Orlando Jordan is a retired wrestler who fought in the WWE and briefly in TNA. A one-time United States Champion, he wrestled for over 15 years. He has overcome a lot throughout his life, including a misdiagnosis of autism as a child and speech difficulties. Jordan, who is married to a woman, has been open about his sexuality for years, letting it be known that he is bisexual. He currently lives in Melbourne, Australia.
14 Abby Wambach
Abby Wambach played a key role in the US Women's team gold medal finishes at the 2004 Athens Olympics and the 2012 London Olympics. On top of being the team's captain and leader, she is also their all-time leader in scoring. She announced her retirement in 2015, and she leaves as one of the most accomplished soccer players ever (of either gender). Wambach is married to former teammate Sarah Huffman.
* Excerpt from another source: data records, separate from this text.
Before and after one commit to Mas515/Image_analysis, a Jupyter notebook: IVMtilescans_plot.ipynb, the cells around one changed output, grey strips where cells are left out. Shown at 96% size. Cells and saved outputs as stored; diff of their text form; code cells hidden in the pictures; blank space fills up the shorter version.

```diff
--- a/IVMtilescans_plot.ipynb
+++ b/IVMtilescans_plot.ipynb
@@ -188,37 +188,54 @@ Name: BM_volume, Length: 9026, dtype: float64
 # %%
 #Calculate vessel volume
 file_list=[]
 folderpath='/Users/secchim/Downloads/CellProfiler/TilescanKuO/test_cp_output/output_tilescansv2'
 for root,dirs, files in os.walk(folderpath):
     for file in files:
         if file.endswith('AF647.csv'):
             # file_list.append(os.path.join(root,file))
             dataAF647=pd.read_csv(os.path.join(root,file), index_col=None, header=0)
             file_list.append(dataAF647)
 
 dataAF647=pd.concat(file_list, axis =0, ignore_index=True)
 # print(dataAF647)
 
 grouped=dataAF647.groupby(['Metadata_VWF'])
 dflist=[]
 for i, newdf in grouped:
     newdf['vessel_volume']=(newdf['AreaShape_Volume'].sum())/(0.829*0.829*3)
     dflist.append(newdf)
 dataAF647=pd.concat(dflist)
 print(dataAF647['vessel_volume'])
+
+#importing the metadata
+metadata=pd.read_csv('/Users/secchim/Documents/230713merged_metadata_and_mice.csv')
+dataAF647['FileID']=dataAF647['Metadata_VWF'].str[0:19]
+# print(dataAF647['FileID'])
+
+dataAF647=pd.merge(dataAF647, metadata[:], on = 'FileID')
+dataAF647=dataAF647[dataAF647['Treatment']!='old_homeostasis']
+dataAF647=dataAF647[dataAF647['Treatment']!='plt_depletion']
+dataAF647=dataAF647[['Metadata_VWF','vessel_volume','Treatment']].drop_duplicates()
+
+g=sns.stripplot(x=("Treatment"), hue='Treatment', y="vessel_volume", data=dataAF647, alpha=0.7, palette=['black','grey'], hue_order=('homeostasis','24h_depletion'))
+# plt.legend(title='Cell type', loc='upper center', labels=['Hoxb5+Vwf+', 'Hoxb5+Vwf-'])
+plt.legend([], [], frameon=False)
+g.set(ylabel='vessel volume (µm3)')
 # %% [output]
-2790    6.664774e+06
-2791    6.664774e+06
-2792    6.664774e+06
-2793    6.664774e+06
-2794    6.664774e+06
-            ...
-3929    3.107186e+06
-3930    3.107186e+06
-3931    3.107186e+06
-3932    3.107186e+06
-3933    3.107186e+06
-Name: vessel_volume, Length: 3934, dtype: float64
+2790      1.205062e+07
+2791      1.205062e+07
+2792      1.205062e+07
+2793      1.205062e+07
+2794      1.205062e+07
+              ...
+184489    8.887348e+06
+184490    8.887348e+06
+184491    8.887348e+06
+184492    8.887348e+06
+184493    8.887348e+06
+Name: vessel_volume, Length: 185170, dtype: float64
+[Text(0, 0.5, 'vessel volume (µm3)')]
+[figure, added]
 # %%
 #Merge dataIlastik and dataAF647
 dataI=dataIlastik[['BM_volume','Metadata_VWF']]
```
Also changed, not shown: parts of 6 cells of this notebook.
She has never been shy about her sexuality, and insists that her marriage was not a "coming out" or a political statement, as she believes that such statements no longer need to be made.
13 Kwame Harris
Born in Jamaica but raised in the United States since he was three years old, Kwame Harris attended Stanford University and was picked 26th overall in the 2003 NFL draft. A 6'7" offensive tackle, he played his entire career in northern California for the San Francisco 49ers and the Oakland Raiders. Harris came out as gay during a CNN interview after a domestic dispute with his boyfriend. He served five days in jail for the incident and was given three years probation.
12 Rosa Mendes
Better known as Rosa Mendes, Milena Roucka is a Canadian professional wrestler currently working with WWE. She has also worked as a valet, a ring announcer, a reality show star, and a model, but her true talent lies in the ring. Mendes, who was previously engaged to wrestler Jackson Andrews before they split following a domestic violence dispute, has stated that she is bisexual. She gave birth to her first child, Jordan Elizabeth, with boyfriend Bobby Schubenski in February 2016.
11 Tom Daley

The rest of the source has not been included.